Primarily a biological question, but I'd also love to dig into social implications.
Here's the story -
Humans have colonized at least one other planet and trade / communication remained open for some time before a massive and catastrophic event took place that effectively isolated the planets completely. Note: haven't nailed down an exact cause yet, though I'm leaning towards hostile alien occupation that cripples the systems and regresses technological advancement to pre-historic times, or simultaneous world wars that lead to a similar outcome.
Here are the questions -
(1) How many generations would the isolated populations have to go through before their genomes were incompatible for reproduction? Is there any evidence for a timeline of separation of species like this? What kind of time frame am I looking at? I'm thinking Darwin's island birds, though I don't know of any generation estimates. Clearly something that can happen within a relatively short time-span (millions of years or less).
(2) Assuming both populations were able to recover and re-advance technologically, what would the social implications be once "first" contact was made?
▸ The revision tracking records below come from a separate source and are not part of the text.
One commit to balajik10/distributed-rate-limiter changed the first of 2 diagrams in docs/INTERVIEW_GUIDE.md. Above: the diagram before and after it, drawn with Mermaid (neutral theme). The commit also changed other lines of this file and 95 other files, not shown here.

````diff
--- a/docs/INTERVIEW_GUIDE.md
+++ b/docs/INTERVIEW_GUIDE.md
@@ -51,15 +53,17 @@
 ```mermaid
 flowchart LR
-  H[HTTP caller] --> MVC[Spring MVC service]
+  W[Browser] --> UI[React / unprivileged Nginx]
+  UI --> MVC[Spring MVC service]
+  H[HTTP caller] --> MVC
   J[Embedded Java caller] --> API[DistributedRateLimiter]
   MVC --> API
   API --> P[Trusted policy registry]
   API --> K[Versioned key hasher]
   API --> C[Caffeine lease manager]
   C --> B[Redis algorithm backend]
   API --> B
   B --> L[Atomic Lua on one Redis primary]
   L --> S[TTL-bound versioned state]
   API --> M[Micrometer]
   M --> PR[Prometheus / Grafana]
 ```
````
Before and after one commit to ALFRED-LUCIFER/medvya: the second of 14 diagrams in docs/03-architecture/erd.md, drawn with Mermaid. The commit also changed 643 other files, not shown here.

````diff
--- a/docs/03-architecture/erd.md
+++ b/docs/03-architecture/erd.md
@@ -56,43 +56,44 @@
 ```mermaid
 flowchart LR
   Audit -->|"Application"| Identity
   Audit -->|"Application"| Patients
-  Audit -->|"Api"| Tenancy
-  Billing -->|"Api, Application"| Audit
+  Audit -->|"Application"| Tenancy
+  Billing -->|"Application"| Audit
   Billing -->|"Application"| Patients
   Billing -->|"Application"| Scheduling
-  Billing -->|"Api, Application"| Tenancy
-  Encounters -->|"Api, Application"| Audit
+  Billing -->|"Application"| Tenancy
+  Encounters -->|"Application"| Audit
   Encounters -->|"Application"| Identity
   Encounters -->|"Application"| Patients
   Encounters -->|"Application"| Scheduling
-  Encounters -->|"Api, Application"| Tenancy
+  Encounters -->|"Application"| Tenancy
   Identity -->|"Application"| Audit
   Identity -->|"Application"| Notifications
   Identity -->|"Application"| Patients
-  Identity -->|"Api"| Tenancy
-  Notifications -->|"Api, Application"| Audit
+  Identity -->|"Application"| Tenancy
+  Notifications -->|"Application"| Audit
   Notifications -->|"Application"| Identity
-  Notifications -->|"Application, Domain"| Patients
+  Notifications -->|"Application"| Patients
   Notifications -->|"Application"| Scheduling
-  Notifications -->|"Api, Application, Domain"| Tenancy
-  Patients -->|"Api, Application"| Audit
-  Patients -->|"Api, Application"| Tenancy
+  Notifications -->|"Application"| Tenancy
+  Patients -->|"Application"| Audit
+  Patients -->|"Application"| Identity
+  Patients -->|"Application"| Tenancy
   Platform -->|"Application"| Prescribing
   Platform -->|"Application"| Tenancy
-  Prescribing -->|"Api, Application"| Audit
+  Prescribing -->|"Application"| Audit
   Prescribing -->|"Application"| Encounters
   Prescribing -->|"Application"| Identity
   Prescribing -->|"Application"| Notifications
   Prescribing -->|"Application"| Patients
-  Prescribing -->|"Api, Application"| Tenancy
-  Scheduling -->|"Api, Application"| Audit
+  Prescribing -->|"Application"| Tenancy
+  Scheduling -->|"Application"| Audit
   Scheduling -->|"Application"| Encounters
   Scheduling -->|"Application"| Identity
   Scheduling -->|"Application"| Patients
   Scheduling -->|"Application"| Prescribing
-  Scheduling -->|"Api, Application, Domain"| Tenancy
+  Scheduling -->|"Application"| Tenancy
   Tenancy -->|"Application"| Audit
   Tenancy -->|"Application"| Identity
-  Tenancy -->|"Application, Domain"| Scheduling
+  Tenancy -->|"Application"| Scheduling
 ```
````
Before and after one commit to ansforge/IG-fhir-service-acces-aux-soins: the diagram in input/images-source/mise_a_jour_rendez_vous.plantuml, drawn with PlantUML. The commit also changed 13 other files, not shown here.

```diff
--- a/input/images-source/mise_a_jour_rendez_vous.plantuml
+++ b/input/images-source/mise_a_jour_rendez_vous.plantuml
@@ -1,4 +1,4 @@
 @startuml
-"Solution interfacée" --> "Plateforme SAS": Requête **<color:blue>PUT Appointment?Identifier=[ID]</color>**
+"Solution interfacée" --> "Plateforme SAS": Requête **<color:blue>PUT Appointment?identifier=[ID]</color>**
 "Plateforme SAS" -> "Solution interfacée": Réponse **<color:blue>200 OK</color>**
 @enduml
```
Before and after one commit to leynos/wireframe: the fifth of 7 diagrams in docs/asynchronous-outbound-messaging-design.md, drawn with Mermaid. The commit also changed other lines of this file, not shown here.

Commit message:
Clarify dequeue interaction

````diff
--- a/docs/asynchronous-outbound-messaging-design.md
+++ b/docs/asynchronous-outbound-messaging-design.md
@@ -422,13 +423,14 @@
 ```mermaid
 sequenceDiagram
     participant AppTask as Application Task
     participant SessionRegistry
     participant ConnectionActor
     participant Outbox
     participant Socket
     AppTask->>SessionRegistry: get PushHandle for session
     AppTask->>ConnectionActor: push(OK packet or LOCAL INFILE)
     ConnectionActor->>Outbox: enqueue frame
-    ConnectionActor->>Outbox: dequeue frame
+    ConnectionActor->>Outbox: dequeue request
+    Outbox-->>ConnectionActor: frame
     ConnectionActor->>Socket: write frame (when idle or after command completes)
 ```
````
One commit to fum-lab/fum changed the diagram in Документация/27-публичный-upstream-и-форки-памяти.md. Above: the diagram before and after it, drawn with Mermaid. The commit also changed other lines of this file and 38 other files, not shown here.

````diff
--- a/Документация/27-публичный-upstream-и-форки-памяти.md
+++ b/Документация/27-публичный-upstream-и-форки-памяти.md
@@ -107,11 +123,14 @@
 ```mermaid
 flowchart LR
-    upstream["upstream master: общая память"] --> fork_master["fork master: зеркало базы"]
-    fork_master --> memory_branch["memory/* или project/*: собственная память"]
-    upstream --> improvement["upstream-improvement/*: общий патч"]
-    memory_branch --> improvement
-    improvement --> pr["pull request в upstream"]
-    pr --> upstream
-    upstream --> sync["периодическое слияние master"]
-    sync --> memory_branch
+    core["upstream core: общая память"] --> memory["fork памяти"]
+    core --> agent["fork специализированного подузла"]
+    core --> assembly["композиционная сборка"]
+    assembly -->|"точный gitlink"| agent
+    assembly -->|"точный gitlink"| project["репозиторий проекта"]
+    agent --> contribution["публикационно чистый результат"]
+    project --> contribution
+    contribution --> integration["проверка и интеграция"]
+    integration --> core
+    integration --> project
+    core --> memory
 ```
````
If one system was able to win the space race in a land-slide, would they look down on the other as inferior (animals / barbarians) and be left alone as some sort of nature preserve? What if advancement was at a similar pace and apparent evolution was minimal, with the exception of the inability to procreate?